In May 2020, Pakistan’s army chief General Qamar Javed Bajwa requested Tehran to thwart terrorist attacks on Pakistani security forces by Baluch separatists allegedly operating from Iran. Bajwa revealed these concerns about border security following an attack on Pakistan’s armed forces in Kech district that killed six Pakistani soldiers. The attack was claimed by the BLA (Arab News, May 13, 2020).
The Baluch are scattered in several provinces of Pakistan, Iran and Afghanistan. However, it was Afghanistan-based Baluch separatists who moved to Iran’s province of Sistan-Baluchistan following the takeover of Afghanistan by the Taliban in August last year (Gandhara, February 4). The recent attacks on security forces in Kech, Noshki and Panjgur areas of Baluchistan were orchestrated by these Baluch rebel groups from Iran. Dr. Allah Nazar, a BLF separatist leader, is also believed to have been operating from Iran against Pakistan.
Similarly, in 2019, Baluch Raaji Ajoi Sangar (BRAS), an umbrella group of Baluch insurgent groups including BLA and BLF, claimed the killings of 14 bus passengers along the border with Iran.
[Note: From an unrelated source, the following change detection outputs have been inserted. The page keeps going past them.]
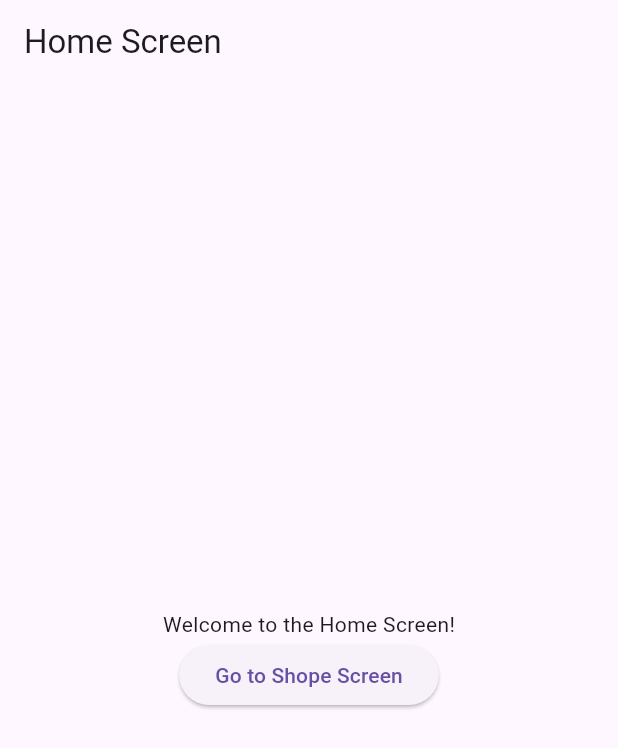
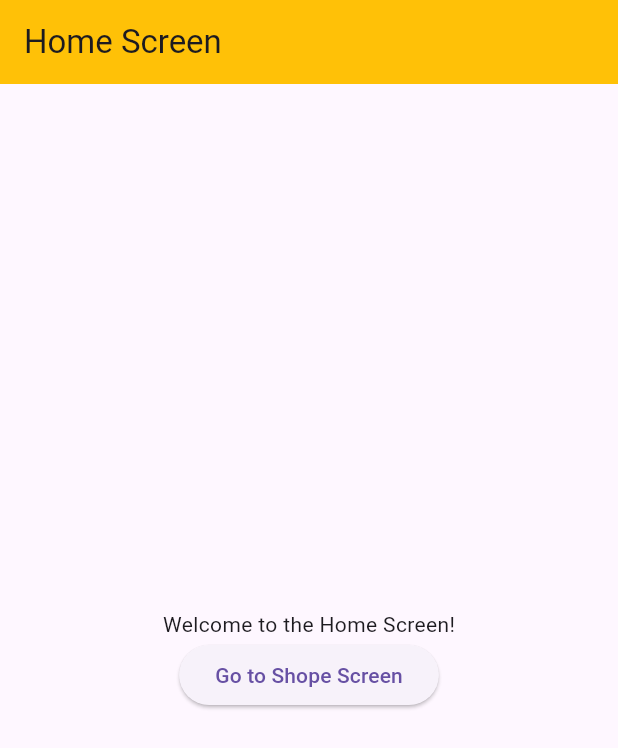
Before and after one commit to thisadee2897/intern_app, a Flutter app: the screen it shows after launch, on a phone screen of 412 x 824 dp. Shown: the top 748 px of the screen. Run offline on Flutter 3.47's test engine with Material 3 defaults, Android fonts, the light colour scheme and no system bars; our stand-ins replace go_router.

Commit message:
เปลี่ยนสี

```diff
--- a/lib/home_screen.dart
+++ b/lib/home_screen.dart
@@ -12,7 +12,9 @@ class _HomeScreenState extends State<HomeScreen> {
   @override
   Widget build(BuildContext context) {
     return Scaffold(
-      appBar: AppBar(title: const Text('Home Screen')),
+      appBar: AppBar(title: const Text('Home Screen'),
+      backgroundColor: Colors.amber,
+      ),
       body: Center(
         child: Column(
           mainAxisAlignment: MainAxisAlignment.center,
```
Pakistan’s Foreign Minister Shah Mahmood Qureshi at that time called on Tehran to take action against BRAS militants based in Iran. Qureshi stated that “The training camps and logistical camps of this new alliance [BRAS] … are inside the Iranian border region” (Arab News, June 5, 2020). The question, therefore, arises as to whether at least tacit support from Iranian border forces is necessary for these Baluch insurgent groups to operate along the Iranian border and from Iranian territory (GVS, February 7).
The Cross-Border Terrorism Blame Game
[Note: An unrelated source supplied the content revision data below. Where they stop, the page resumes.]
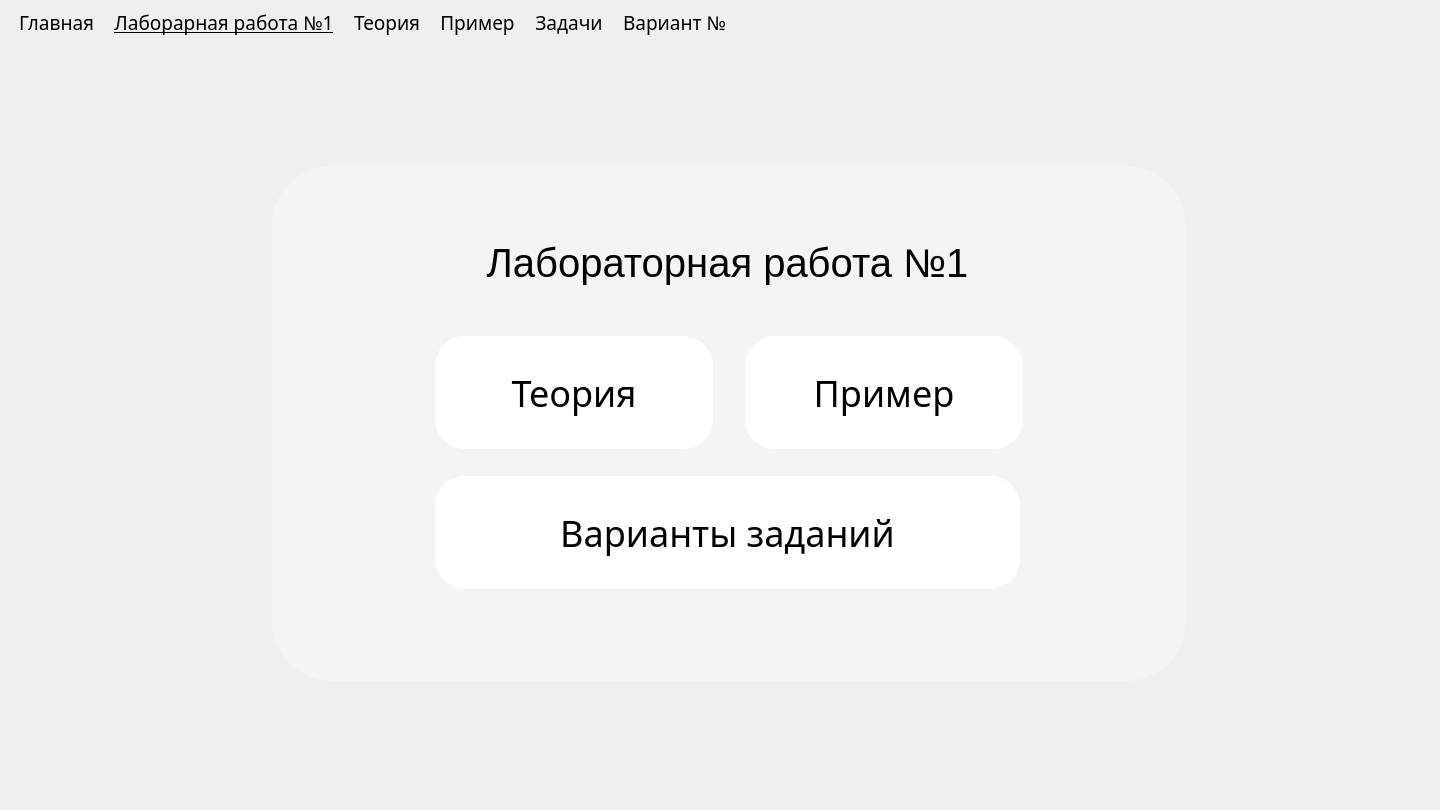
Above: interface.ui from aleksgov/py_labs before the change. Below: the same form after it.
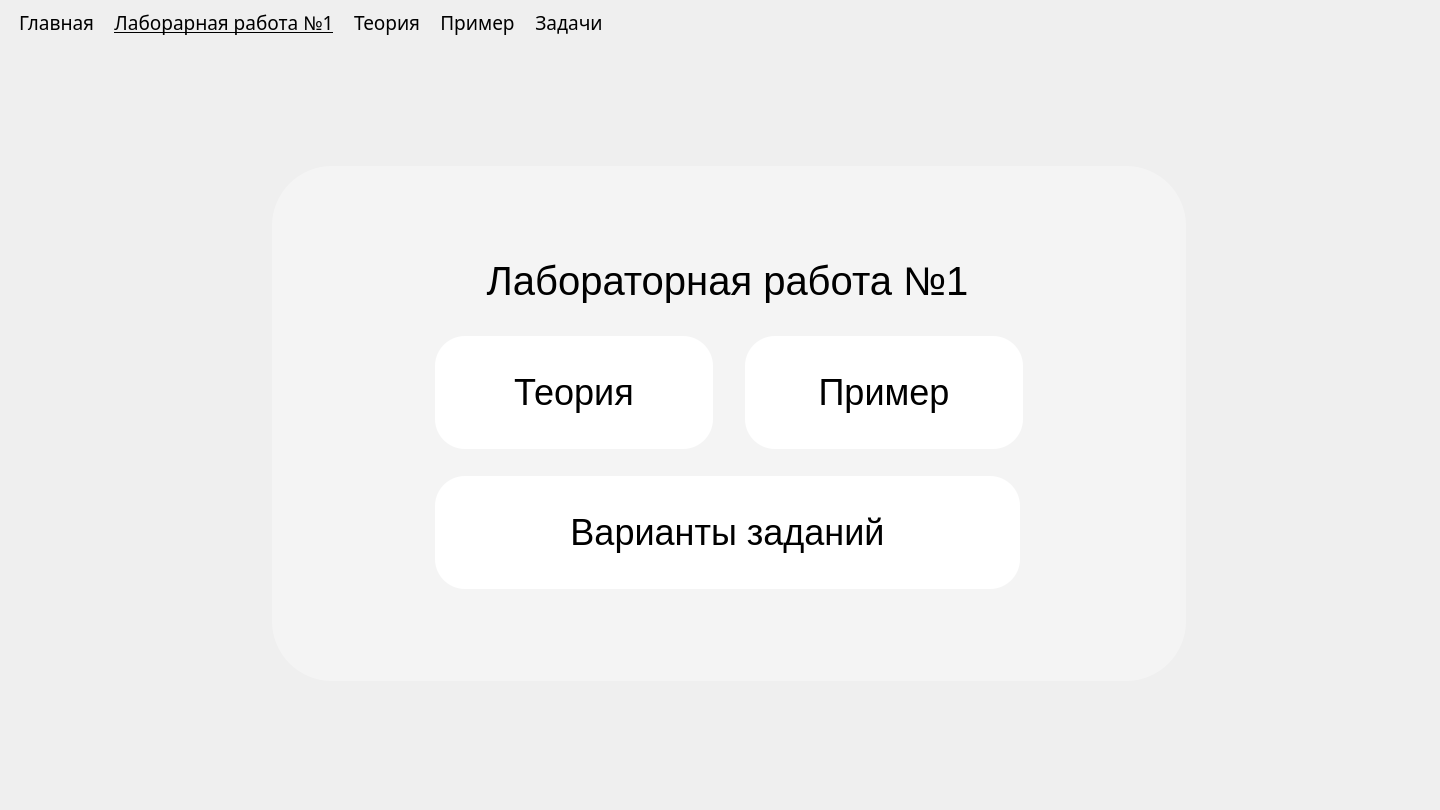
That is the form after the change. The open tabs and pages were chosen to show the change.

```diff
--- a/interface.ui
+++ b/interface.ui
@@ -621,7 +621,7 @@
                                 <property name="frameShadow">
                                     <enum>QFrame::Raised</enum>
                                 </property>
-                                <widget class="QTextBrowser" name="textBrowser_4">
+                                <widget class="QLabel" name="label10">
                                     <property name="geometry">
                                         <rect>
                                             <x>0</x>
@@ -636,11 +636,9 @@
                                         </font>
                                     </property>
                                     <property name="styleSheet">
-                                        <string notr="true">QTextBrowser {
-    background-color: transparent;
-}</string>
+                                        <string notr="true">background-color: transparent;</string>
                                     </property>
-                                    <property name="html">
+                                    <property name="text">
                                         <string>&lt;!DOCTYPE HTML PUBLIC &quot;-//W3C//DTD HTML 4.0//EN&quot; &quot;http://www.w3.org/TR/REC-html40/strict.dtd&quot;&gt;
 &lt;html&gt;&lt;head&gt;&lt;meta name=&quot;qrichtext&quot; content=&quot;1&quot; /&gt;&lt;style type=&quot;text/css&quot;&gt;
 p, li { white-space: pre-wrap; }
@@ -663,12 +661,6 @@
                                             <height>0</height>
                                         </size>
                                     </property>
-                                    <property name="font">
-                                        <font>
-                                            <family>Century Gothic</family>
-
-                                        </font>
-                                    </property>
                                     <property name="cursor">
                                         <cursorShape>PointingHandCursor</cursorShape>
                                     </property>
@@ -710,12 +702,6 @@
                                             <height>0</height>
                                         </size>
                                     </property>
-                                    <property name="font">
-                                        <font>
-                                            <family>Century Gothic</family>
-
-                                        </font>
-                                    </property>
                                     <property name="cursor">
                                         <cursorShape>PointingHandCursor</cursorShape>
                                     </property>
@@ -757,12 +743,6 @@
                                             <height>0</height>
                                         </size>
                                     </property>
-                                    <property name="font">
-                                        <font>
-                                            <family>Century Gothic</family>
-
-                                        </font>
-                                    </property>
                                     <property name="cursor">
                                         <cursorShape>PointingHandCursor</cursorShape>
                                     </property>
@@ -830,12 +810,7 @@
                             <attribute name="title">
                                 <string>Задачи</string>
                             </attribute>
-                        </widget>
-                        <widget class="QWidget" name="TaskFirstLabTab">
-                            <attribute name="title">
-                                <string>Вариант №</string>
-                            </attribute>
-                            <widget class="QFrame" name="TaskFrame">
+                            <widget class="QFrame" name="TasksFrame">
                                 <property name="geometry">
                                     <rect>
                                         <x>144</x>
```
Left out of the diff: 40 changed lines with no effect on the pictures.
Pakistan has repeatedly raised the issue of the growing presence of Baluch separatist groups with Iran, which are using Iranian soil for launching attacks on Pakistani security forces. Besides Qureshi, for example, in 2020, Islamabad urged Tehran to take effective actions against the separatists operating from Iranian territory during a visit to Pakistan by Iranian foreign minister Javad Zarif (Arab News PK, November 11, 2020).
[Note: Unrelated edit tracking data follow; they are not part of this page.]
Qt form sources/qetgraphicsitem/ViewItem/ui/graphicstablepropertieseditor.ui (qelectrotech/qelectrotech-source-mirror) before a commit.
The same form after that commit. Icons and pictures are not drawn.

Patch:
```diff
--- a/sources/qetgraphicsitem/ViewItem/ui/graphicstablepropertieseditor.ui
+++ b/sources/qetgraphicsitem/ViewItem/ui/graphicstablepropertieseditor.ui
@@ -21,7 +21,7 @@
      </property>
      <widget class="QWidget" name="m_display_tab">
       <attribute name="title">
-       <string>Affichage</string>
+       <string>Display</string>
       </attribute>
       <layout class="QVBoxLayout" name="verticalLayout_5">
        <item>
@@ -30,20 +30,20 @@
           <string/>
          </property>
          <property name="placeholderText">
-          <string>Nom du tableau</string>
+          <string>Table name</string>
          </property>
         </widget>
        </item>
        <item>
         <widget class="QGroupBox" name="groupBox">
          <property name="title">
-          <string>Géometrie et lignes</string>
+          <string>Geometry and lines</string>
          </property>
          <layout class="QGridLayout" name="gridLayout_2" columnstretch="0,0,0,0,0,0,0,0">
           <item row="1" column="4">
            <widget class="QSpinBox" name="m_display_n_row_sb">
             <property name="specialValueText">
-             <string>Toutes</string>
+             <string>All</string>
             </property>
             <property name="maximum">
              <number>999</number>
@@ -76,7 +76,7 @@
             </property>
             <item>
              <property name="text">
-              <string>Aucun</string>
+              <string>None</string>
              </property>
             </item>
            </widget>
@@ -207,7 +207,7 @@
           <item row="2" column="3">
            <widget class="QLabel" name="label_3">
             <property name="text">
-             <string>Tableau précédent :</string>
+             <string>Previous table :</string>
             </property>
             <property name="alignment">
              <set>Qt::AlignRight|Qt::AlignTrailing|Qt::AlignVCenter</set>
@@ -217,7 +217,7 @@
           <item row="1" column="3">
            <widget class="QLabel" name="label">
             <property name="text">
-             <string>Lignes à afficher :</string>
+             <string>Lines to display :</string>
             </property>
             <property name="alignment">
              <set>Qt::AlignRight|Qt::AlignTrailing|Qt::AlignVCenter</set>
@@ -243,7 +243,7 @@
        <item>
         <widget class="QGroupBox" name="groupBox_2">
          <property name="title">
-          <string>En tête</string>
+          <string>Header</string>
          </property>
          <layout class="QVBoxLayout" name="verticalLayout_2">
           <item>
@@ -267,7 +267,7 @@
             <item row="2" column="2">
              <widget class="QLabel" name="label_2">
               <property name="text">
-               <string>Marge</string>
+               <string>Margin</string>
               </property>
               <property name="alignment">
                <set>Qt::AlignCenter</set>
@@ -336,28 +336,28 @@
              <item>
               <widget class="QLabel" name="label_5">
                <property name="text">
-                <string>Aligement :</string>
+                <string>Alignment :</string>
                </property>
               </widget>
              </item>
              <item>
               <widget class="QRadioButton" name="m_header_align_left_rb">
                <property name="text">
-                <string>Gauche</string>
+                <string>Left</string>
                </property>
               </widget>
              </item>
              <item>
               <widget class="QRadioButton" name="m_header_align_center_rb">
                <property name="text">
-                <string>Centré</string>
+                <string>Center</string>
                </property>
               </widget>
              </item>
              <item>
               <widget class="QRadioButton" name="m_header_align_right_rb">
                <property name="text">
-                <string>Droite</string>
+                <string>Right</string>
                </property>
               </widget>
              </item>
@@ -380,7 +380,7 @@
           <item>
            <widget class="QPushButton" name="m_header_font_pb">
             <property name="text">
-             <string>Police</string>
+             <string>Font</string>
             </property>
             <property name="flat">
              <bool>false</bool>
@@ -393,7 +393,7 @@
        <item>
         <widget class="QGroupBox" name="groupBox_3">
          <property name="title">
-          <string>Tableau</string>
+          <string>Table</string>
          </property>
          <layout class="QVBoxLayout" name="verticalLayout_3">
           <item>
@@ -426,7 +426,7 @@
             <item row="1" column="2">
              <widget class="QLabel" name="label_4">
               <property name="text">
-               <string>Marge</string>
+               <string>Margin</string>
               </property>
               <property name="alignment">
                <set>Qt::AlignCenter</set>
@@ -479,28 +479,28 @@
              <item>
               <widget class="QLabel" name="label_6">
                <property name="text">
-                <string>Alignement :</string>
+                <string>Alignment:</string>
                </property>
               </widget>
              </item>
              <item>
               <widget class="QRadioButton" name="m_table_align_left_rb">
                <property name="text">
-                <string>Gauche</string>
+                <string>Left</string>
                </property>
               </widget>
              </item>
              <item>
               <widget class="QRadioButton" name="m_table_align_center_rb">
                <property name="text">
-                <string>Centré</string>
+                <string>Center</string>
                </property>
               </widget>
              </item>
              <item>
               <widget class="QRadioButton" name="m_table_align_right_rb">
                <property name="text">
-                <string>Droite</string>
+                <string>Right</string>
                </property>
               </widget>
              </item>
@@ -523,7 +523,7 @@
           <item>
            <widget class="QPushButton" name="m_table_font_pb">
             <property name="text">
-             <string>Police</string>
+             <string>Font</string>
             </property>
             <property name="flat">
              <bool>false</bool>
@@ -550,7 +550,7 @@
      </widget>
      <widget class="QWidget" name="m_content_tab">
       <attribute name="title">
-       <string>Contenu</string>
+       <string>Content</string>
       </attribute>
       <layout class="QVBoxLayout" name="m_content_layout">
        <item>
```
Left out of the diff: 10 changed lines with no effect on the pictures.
While Baluch nationalism in Pakistan is secular in nature, it is religious in nature on sectarian lines in Iran. The BLA and BLF are beneficiaries of Iran’s lenient attitude towards them because Iranian security forces have given protection and refuge to them and other Baluch rebel groups. They use this protection to attack Jaishul Adl (JA), or the Army of Justice. This militant group is fighting for the rights of both the Baluch and Sunnis in Iran and have many of their bases in Pakistan.
Iran has itself been the victim of terror attacks orchestrated by Baluch religious-nationalist militants in JA because it is an anti-Iran Sunni Muslim militant group that allegedly operates with the support from local tribes in Baluchistan. In 2018, the group claimed responsibility for the abduction of 12 Iranian security personnel in Sistan-Baluchistan province. There have also been clashes between JA and Pakistani Baluch separatist groups along Pakistan-Iran border areas (Dawn, July 14, 2019).
Without a foolproof security arrangement at the Pakistan-Iran border, Pakistan will not be able to meet the security challenges they suspect are emerging from Iran and affecting Baluchistan. The infiltration of the Baluch militants from either side of the border ultimately poses a significant security challenge for both Iran and Pakistan. The fencing work on the 900 kilometer border has been underway since the two nations agreed to fence the border in 2019 for better security management (The News, July 19, 2019).
Nevertheless, the two countries have been accusing each other of sponsoring rival Baluch militants. In the future China could play a key role because it has heavily invested in Baluchistan and plans to invest up to $400 billion in Iran under a strategic partnership deal it signed last year with the Islamic Republic (Global Times, March 29, 2021). Beijing can use its leverage on both countries to press them to cooperate on cross-border terrorism.